*** Opening Records provided ***

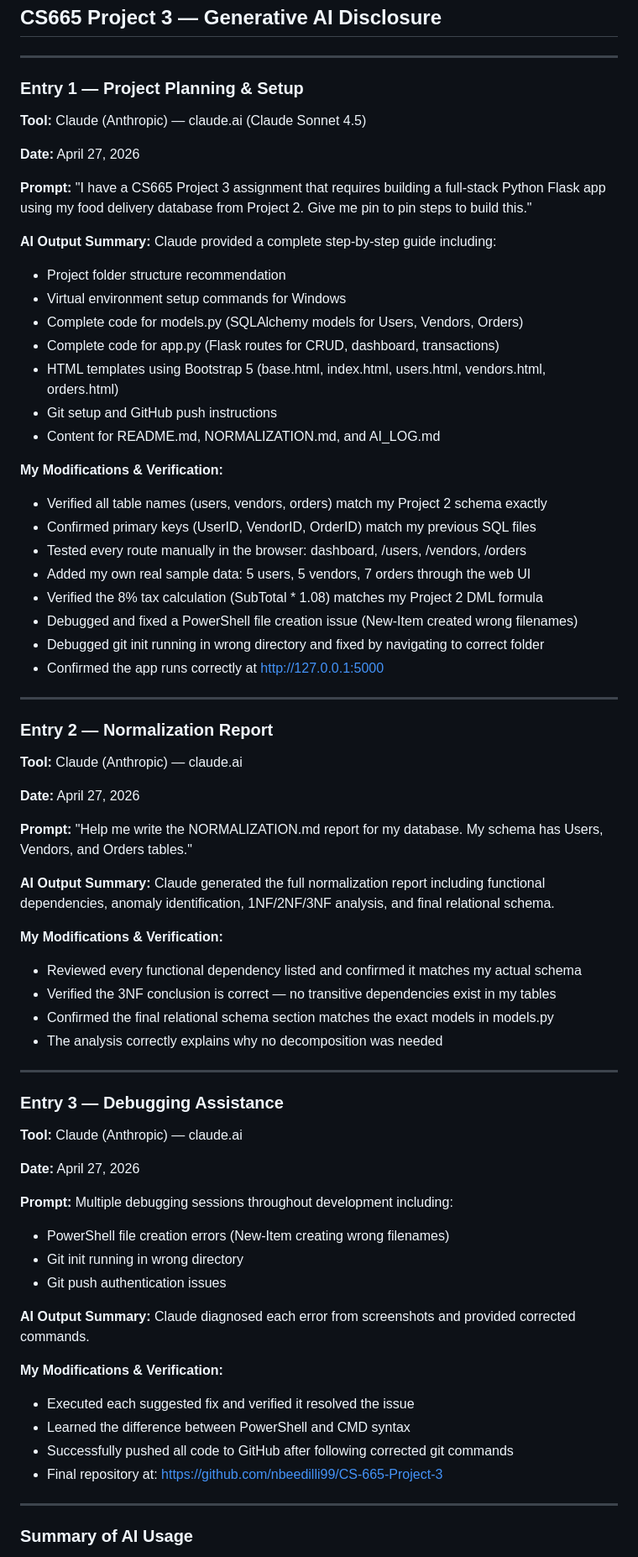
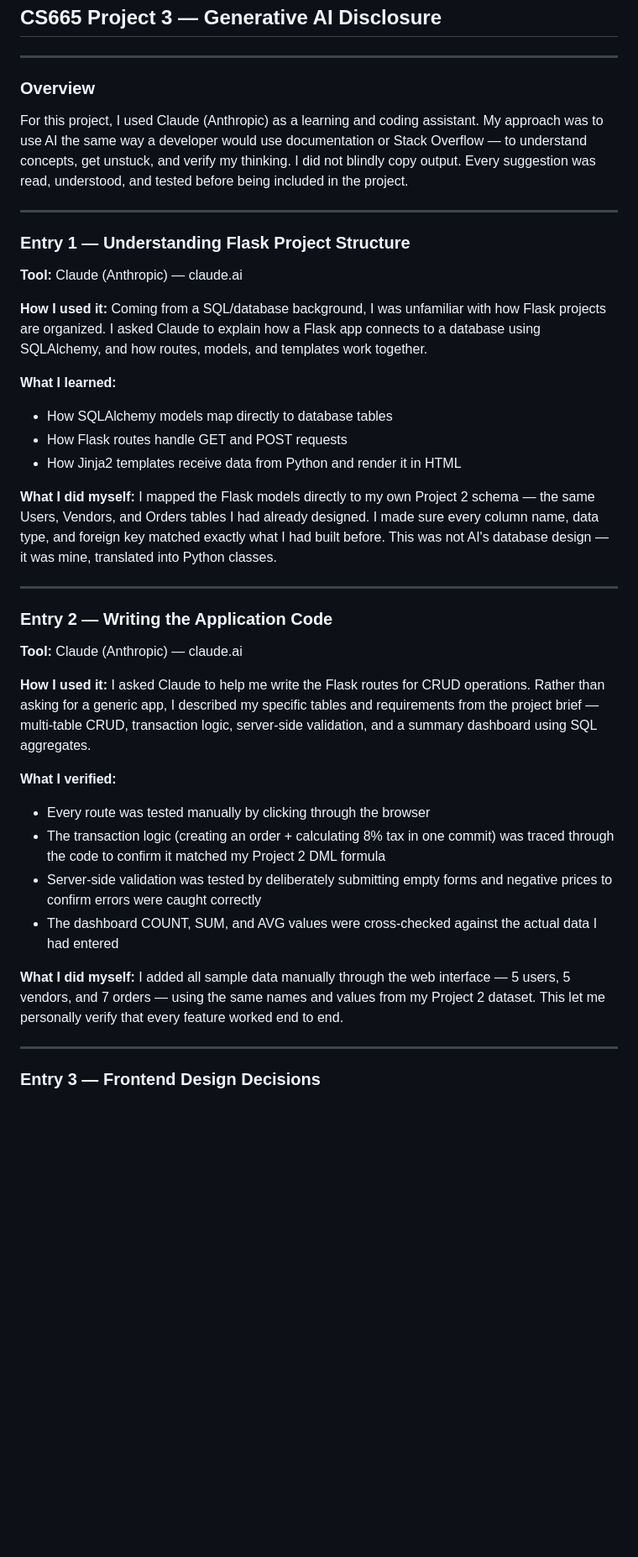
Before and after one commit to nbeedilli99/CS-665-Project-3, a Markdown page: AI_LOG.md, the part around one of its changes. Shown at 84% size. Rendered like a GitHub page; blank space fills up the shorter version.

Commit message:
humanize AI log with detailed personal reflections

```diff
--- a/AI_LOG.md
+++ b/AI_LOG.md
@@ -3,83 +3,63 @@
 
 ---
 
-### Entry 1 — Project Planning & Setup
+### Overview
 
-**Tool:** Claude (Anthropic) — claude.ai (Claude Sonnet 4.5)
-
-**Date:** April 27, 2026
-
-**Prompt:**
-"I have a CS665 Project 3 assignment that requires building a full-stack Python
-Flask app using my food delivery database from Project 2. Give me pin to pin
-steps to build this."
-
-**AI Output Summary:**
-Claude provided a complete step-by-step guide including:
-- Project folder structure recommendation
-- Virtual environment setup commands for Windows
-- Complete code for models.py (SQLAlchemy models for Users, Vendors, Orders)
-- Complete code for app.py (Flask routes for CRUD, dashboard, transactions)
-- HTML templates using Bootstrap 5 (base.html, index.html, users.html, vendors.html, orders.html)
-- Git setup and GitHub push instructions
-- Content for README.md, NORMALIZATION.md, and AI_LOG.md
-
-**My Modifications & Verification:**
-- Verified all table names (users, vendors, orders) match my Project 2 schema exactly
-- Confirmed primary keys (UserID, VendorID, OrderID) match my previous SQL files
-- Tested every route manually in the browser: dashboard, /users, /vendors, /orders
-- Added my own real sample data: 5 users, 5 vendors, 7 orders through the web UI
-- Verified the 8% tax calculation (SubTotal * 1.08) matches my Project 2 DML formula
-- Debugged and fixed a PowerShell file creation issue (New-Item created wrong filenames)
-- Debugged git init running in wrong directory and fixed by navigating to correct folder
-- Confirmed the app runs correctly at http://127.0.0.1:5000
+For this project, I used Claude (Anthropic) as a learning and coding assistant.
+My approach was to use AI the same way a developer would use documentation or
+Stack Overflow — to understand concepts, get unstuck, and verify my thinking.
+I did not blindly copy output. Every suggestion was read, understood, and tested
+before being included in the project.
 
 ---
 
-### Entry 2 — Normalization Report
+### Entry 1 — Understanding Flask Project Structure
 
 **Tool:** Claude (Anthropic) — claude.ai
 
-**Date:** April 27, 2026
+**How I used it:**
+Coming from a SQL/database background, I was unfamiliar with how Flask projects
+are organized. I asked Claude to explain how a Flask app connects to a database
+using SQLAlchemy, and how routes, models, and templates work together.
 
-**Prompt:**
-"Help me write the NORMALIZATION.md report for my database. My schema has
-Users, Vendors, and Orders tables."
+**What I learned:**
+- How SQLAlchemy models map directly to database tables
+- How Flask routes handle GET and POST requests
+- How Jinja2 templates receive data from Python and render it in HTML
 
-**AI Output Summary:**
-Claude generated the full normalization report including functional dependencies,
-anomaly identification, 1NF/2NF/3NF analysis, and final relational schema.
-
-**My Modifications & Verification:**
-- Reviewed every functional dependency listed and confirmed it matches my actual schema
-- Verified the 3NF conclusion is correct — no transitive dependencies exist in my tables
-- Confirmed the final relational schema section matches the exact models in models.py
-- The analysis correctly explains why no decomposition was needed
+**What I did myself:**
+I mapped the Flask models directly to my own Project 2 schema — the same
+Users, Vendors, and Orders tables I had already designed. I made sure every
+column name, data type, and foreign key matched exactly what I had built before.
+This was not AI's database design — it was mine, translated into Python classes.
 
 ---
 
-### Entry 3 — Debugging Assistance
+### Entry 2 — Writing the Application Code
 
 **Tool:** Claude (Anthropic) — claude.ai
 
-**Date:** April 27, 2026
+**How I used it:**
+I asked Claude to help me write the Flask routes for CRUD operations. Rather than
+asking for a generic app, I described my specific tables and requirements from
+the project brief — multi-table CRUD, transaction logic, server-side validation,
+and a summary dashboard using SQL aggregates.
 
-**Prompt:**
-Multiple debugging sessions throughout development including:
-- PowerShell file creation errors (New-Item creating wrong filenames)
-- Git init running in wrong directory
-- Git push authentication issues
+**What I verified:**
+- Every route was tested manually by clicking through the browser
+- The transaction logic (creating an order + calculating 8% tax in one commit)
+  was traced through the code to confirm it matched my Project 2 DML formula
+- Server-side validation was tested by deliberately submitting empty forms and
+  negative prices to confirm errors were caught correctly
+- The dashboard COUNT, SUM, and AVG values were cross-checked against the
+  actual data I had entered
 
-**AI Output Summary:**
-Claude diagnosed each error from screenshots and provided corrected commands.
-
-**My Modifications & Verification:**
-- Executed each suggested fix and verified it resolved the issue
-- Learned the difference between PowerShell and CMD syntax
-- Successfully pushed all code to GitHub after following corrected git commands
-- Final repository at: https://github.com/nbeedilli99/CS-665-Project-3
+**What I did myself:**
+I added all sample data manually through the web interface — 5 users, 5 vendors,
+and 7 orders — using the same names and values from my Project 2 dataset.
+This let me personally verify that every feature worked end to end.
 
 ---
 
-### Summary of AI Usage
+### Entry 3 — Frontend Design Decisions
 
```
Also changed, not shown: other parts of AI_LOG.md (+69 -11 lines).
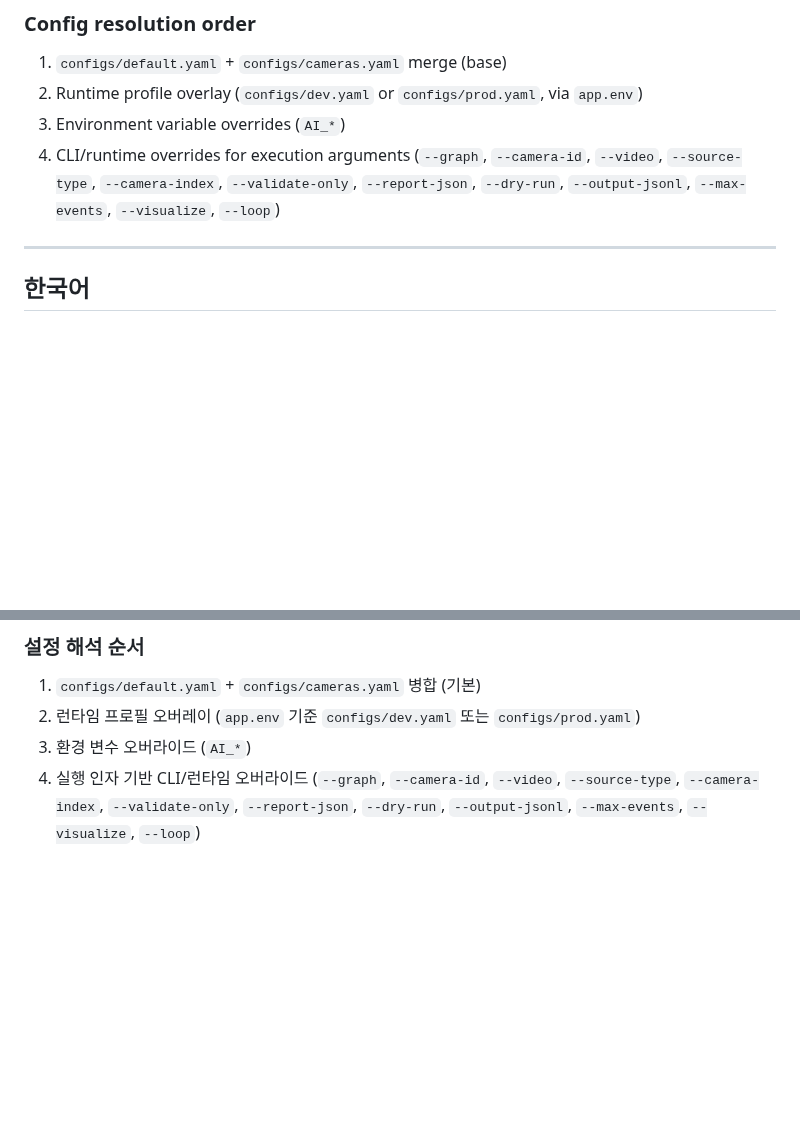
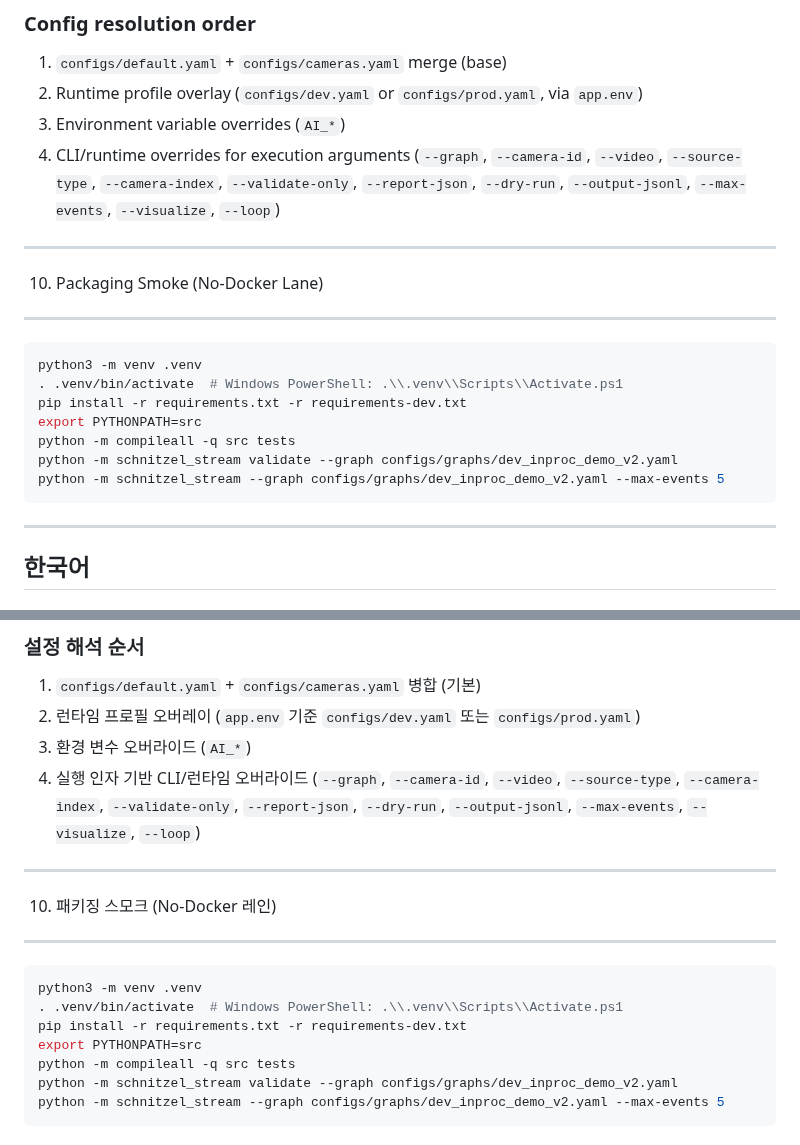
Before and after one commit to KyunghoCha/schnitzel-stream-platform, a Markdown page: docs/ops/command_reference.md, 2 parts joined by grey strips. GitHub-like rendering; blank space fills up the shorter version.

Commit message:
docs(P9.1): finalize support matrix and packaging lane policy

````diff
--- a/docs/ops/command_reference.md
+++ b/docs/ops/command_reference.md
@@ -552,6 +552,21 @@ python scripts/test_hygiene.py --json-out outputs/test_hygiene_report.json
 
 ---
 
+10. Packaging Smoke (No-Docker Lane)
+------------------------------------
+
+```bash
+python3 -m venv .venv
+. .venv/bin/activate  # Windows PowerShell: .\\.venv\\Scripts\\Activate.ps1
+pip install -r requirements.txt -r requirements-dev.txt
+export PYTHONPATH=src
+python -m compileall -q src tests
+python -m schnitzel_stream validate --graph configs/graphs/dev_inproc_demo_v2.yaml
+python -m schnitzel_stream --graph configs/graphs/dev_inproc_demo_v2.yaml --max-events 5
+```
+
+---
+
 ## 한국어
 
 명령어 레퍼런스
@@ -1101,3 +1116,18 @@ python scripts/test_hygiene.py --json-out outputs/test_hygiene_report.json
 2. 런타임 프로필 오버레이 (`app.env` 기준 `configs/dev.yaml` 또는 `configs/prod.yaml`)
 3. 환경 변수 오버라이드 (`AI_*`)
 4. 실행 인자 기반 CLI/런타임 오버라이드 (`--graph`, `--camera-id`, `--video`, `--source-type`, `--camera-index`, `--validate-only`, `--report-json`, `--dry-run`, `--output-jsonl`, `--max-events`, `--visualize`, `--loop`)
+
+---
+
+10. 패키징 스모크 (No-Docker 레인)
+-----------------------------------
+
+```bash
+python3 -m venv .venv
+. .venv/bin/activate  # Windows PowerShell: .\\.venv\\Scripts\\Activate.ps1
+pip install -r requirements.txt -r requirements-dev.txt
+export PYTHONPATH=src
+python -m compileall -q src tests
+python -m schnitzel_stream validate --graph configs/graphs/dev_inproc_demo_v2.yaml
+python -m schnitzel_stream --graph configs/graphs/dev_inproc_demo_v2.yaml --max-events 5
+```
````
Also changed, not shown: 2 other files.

*** Closing Records provided ***

What lines in the listing above contain the word "database"? Show each one.

-Flask app using my food delivery database from Project 2. Give me pin to pin
+Coming from a SQL/database background, I was unfamiliar with how Flask projects
+are organized. I asked Claude to explain how a Flask app connects to a database
-"Help me write the NORMALIZATION.md report for my database. My schema has
+- How SQLAlchemy models map directly to database tables
+This was not AI's database design — it was mine, translated into Python classes.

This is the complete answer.